TO DO>
Copy the data precisely, keeping every character.

[RECORDS FOR PROCESSING Boundary: Start]

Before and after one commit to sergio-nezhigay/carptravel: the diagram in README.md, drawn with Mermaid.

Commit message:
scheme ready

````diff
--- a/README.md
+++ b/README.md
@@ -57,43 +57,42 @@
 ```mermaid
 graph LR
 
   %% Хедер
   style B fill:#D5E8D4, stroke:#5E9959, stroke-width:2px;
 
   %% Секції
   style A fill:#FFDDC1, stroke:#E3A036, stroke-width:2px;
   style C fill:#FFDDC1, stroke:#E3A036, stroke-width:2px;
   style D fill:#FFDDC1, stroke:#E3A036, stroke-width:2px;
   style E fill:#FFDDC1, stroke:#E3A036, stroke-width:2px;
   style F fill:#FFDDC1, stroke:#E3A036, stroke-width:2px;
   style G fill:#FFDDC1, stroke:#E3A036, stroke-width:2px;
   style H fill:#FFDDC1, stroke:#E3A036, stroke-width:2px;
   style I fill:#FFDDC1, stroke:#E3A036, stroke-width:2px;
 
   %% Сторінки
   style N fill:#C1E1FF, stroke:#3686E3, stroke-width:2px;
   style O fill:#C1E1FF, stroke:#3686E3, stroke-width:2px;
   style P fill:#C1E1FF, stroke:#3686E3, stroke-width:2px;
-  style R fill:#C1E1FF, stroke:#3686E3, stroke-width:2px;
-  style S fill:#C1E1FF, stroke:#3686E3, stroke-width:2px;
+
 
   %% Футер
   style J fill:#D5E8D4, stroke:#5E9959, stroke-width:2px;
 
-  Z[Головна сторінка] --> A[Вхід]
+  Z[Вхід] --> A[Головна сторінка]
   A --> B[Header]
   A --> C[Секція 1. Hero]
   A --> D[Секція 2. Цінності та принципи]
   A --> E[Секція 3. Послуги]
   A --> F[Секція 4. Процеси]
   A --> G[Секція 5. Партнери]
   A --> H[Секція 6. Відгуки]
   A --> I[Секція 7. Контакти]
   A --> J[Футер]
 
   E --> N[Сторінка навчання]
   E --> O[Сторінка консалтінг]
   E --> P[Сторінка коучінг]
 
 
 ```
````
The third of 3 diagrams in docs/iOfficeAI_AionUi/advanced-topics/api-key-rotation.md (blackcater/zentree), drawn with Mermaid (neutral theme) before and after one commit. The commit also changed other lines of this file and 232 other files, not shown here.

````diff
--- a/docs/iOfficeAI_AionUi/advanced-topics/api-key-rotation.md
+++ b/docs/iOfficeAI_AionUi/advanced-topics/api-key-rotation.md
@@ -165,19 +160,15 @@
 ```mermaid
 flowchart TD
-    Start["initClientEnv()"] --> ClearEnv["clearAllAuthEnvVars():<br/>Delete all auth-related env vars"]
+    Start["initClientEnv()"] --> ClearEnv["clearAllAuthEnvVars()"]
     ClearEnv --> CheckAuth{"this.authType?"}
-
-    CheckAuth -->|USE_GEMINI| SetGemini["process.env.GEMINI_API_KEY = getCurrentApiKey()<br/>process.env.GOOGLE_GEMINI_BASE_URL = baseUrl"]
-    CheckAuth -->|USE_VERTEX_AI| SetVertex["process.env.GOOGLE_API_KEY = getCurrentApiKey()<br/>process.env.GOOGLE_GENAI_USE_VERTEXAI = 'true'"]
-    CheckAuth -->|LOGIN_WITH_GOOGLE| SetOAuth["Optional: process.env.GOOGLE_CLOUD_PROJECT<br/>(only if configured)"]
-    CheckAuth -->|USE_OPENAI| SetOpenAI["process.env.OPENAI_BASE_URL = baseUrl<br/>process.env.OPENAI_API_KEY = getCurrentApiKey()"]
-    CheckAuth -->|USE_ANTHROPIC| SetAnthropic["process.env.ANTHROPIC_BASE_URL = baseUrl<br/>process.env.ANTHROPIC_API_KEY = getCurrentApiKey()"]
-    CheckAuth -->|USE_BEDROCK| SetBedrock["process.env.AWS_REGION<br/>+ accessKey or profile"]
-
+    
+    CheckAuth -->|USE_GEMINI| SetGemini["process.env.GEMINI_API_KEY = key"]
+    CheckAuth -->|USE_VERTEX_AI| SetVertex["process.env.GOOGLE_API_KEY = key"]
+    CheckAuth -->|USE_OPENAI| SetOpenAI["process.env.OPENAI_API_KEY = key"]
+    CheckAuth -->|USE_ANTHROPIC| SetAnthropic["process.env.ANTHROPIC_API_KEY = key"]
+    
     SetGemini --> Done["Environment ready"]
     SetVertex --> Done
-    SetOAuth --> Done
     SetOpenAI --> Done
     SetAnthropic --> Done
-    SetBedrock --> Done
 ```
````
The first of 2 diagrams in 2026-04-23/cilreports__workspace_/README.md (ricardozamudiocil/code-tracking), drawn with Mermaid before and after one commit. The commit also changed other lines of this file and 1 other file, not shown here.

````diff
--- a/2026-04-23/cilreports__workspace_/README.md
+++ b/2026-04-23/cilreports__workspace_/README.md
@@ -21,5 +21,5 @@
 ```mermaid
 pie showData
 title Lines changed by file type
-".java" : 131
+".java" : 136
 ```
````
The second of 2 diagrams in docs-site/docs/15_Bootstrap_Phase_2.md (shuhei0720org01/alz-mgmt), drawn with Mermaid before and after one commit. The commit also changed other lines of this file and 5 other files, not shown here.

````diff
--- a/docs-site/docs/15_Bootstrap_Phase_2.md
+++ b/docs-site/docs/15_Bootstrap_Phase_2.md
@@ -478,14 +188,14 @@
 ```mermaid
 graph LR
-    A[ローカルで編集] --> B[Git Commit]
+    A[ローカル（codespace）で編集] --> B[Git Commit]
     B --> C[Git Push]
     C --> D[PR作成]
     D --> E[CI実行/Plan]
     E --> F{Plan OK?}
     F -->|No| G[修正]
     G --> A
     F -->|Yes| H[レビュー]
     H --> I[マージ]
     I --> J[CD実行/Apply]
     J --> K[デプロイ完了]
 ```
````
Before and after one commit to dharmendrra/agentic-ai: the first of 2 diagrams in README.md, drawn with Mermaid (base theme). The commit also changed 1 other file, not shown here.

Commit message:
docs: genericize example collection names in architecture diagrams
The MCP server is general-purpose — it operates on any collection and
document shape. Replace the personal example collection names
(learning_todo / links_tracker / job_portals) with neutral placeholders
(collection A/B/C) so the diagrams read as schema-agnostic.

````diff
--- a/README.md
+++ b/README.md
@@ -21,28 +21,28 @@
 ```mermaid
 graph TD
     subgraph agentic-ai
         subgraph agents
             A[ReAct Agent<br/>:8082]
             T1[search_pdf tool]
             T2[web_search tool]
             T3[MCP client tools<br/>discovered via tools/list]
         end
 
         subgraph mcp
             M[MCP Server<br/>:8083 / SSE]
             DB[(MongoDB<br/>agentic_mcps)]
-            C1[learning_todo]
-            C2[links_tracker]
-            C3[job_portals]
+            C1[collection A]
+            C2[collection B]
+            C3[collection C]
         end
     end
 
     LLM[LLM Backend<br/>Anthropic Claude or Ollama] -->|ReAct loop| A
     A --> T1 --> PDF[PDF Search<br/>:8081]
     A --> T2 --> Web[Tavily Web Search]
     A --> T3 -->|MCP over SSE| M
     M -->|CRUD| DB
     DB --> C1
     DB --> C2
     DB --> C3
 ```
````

[RECORDS FOR PROCESSING Boundary: End]

ANSWER FOR THIS EXERCISE>
Before and after one commit to sergio-nezhigay/carptravel: the diagram in README.md, drawn with Mermaid.

Commit message:
scheme ready

````diff
--- a/README.md
+++ b/README.md
@@ -57,43 +57,42 @@
 ```mermaid
 graph LR
 
   %% Хедер
   style B fill:#D5E8D4, stroke:#5E9959, stroke-width:2px;
 
   %% Секції
   style A fill:#FFDDC1, stroke:#E3A036, stroke-width:2px;
   style C fill:#FFDDC1, stroke:#E3A036, stroke-width:2px;
   style D fill:#FFDDC1, stroke:#E3A036, stroke-width:2px;
   style E fill:#FFDDC1, stroke:#E3A036, stroke-width:2px;
   style F fill:#FFDDC1, stroke:#E3A036, stroke-width:2px;
   style G fill:#FFDDC1, stroke:#E3A036, stroke-width:2px;
   style H fill:#FFDDC1, stroke:#E3A036, stroke-width:2px;
   style I fill:#FFDDC1, stroke:#E3A036, stroke-width:2px;
 
   %% Сторінки
   style N fill:#C1E1FF, stroke:#3686E3, stroke-width:2px;
   style O fill:#C1E1FF, stroke:#3686E3, stroke-width:2px;
   style P fill:#C1E1FF, stroke:#3686E3, stroke-width:2px;
-  style R fill:#C1E1FF, stroke:#3686E3, stroke-width:2px;
-  style S fill:#C1E1FF, stroke:#3686E3, stroke-width:2px;
+
 
   %% Футер
   style J fill:#D5E8D4, stroke:#5E9959, stroke-width:2px;
 
-  Z[Головна сторінка] --> A[Вхід]
+  Z[Вхід] --> A[Головна сторінка]
   A --> B[Header]
   A --> C[Секція 1. Hero]
   A --> D[Секція 2. Цінності та принципи]
   A --> E[Секція 3. Послуги]
   A --> F[Секція 4. Процеси]
   A --> G[Секція 5. Партнери]
   A --> H[Секція 6. Відгуки]
   A --> I[Секція 7. Контакти]
   A --> J[Футер]
 
   E --> N[Сторінка навчання]
   E --> O[Сторінка консалтінг]
   E --> P[Сторінка коучінг]
 
 
 ```
````
The third of 3 diagrams in docs/iOfficeAI_AionUi/advanced-topics/api-key-rotation.md (blackcater/zentree), drawn with Mermaid (neutral theme) before and after one commit. The commit also changed other lines of this file and 232 other files, not shown here.

````diff
--- a/docs/iOfficeAI_AionUi/advanced-topics/api-key-rotation.md
+++ b/docs/iOfficeAI_AionUi/advanced-topics/api-key-rotation.md
@@ -165,19 +160,15 @@
 ```mermaid
 flowchart TD
-    Start["initClientEnv()"] --> ClearEnv["clearAllAuthEnvVars():<br/>Delete all auth-related env vars"]
+    Start["initClientEnv()"] --> ClearEnv["clearAllAuthEnvVars()"]
     ClearEnv --> CheckAuth{"this.authType?"}
-
-    CheckAuth -->|USE_GEMINI| SetGemini["process.env.GEMINI_API_KEY = getCurrentApiKey()<br/>process.env.GOOGLE_GEMINI_BASE_URL = baseUrl"]
-    CheckAuth -->|USE_VERTEX_AI| SetVertex["process.env.GOOGLE_API_KEY = getCurrentApiKey()<br/>process.env.GOOGLE_GENAI_USE_VERTEXAI = 'true'"]
-    CheckAuth -->|LOGIN_WITH_GOOGLE| SetOAuth["Optional: process.env.GOOGLE_CLOUD_PROJECT<br/>(only if configured)"]
-    CheckAuth -->|USE_OPENAI| SetOpenAI["process.env.OPENAI_BASE_URL = baseUrl<br/>process.env.OPENAI_API_KEY = getCurrentApiKey()"]
-    CheckAuth -->|USE_ANTHROPIC| SetAnthropic["process.env.ANTHROPIC_BASE_URL = baseUrl<br/>process.env.ANTHROPIC_API_KEY = getCurrentApiKey()"]
-    CheckAuth -->|USE_BEDROCK| SetBedrock["process.env.AWS_REGION<br/>+ accessKey or profile"]
-
+    
+    CheckAuth -->|USE_GEMINI| SetGemini["process.env.GEMINI_API_KEY = key"]
+    CheckAuth -->|USE_VERTEX_AI| SetVertex["process.env.GOOGLE_API_KEY = key"]
+    CheckAuth -->|USE_OPENAI| SetOpenAI["process.env.OPENAI_API_KEY = key"]
+    CheckAuth -->|USE_ANTHROPIC| SetAnthropic["process.env.ANTHROPIC_API_KEY = key"]
+    
     SetGemini --> Done["Environment ready"]
     SetVertex --> Done
-    SetOAuth --> Done
     SetOpenAI --> Done
     SetAnthropic --> Done
-    SetBedrock --> Done
 ```
````
The first of 2 diagrams in 2026-04-23/cilreports__workspace_/README.md (ricardozamudiocil/code-tracking), drawn with Mermaid before and after one commit. The commit also changed other lines of this file and 1 other file, not shown here.

````diff
--- a/2026-04-23/cilreports__workspace_/README.md
+++ b/2026-04-23/cilreports__workspace_/README.md
@@ -21,5 +21,5 @@
 ```mermaid
 pie showData
 title Lines changed by file type
-".java" : 131
+".java" : 136
 ```
````
The second of 2 diagrams in docs-site/docs/15_Bootstrap_Phase_2.md (shuhei0720org01/alz-mgmt), drawn with Mermaid before and after one commit. The commit also changed other lines of this file and 5 other files, not shown here.

````diff
--- a/docs-site/docs/15_Bootstrap_Phase_2.md
+++ b/docs-site/docs/15_Bootstrap_Phase_2.md
@@ -478,14 +188,14 @@
 ```mermaid
 graph LR
-    A[ローカルで編集] --> B[Git Commit]
+    A[ローカル（codespace）で編集] --> B[Git Commit]
     B --> C[Git Push]
     C --> D[PR作成]
     D --> E[CI実行/Plan]
     E --> F{Plan OK?}
     F -->|No| G[修正]
     G --> A
     F -->|Yes| H[レビュー]
     H --> I[マージ]
     I --> J[CD実行/Apply]
     J --> K[デプロイ完了]
 ```
````
Before and after one commit to dharmendrra/agentic-ai: the first of 2 diagrams in README.md, drawn with Mermaid (base theme). The commit also changed 1 other file, not shown here.

Commit message:
docs: genericize example collection names in architecture diagrams
The MCP server is general-purpose — it operates on any collection and
document shape. Replace the personal example collection names
(learning_todo / links_tracker / job_portals) with neutral placeholders
(collection A/B/C) so the diagrams read as schema-agnostic.

````diff
--- a/README.md
+++ b/README.md
@@ -21,28 +21,28 @@
 ```mermaid
 graph TD
     subgraph agentic-ai
         subgraph agents
             A[ReAct Agent<br/>:8082]
             T1[search_pdf tool]
             T2[web_search tool]
             T3[MCP client tools<br/>discovered via tools/list]
         end
 
         subgraph mcp
             M[MCP Server<br/>:8083 / SSE]
             DB[(MongoDB<br/>agentic_mcps)]
-            C1[learning_todo]
-            C2[links_tracker]
-            C3[job_portals]
+            C1[collection A]
+            C2[collection B]
+            C3[collection C]
         end
     end
 
     LLM[LLM Backend<br/>Anthropic Claude or Ollama] -->|ReAct loop| A
     A --> T1 --> PDF[PDF Search<br/>:8081]
     A --> T2 --> Web[Tavily Web Search]
     A --> T3 -->|MCP over SSE| M
     M -->|CRUD| DB
     DB --> C1
     DB --> C2
     DB --> C3
 ```
````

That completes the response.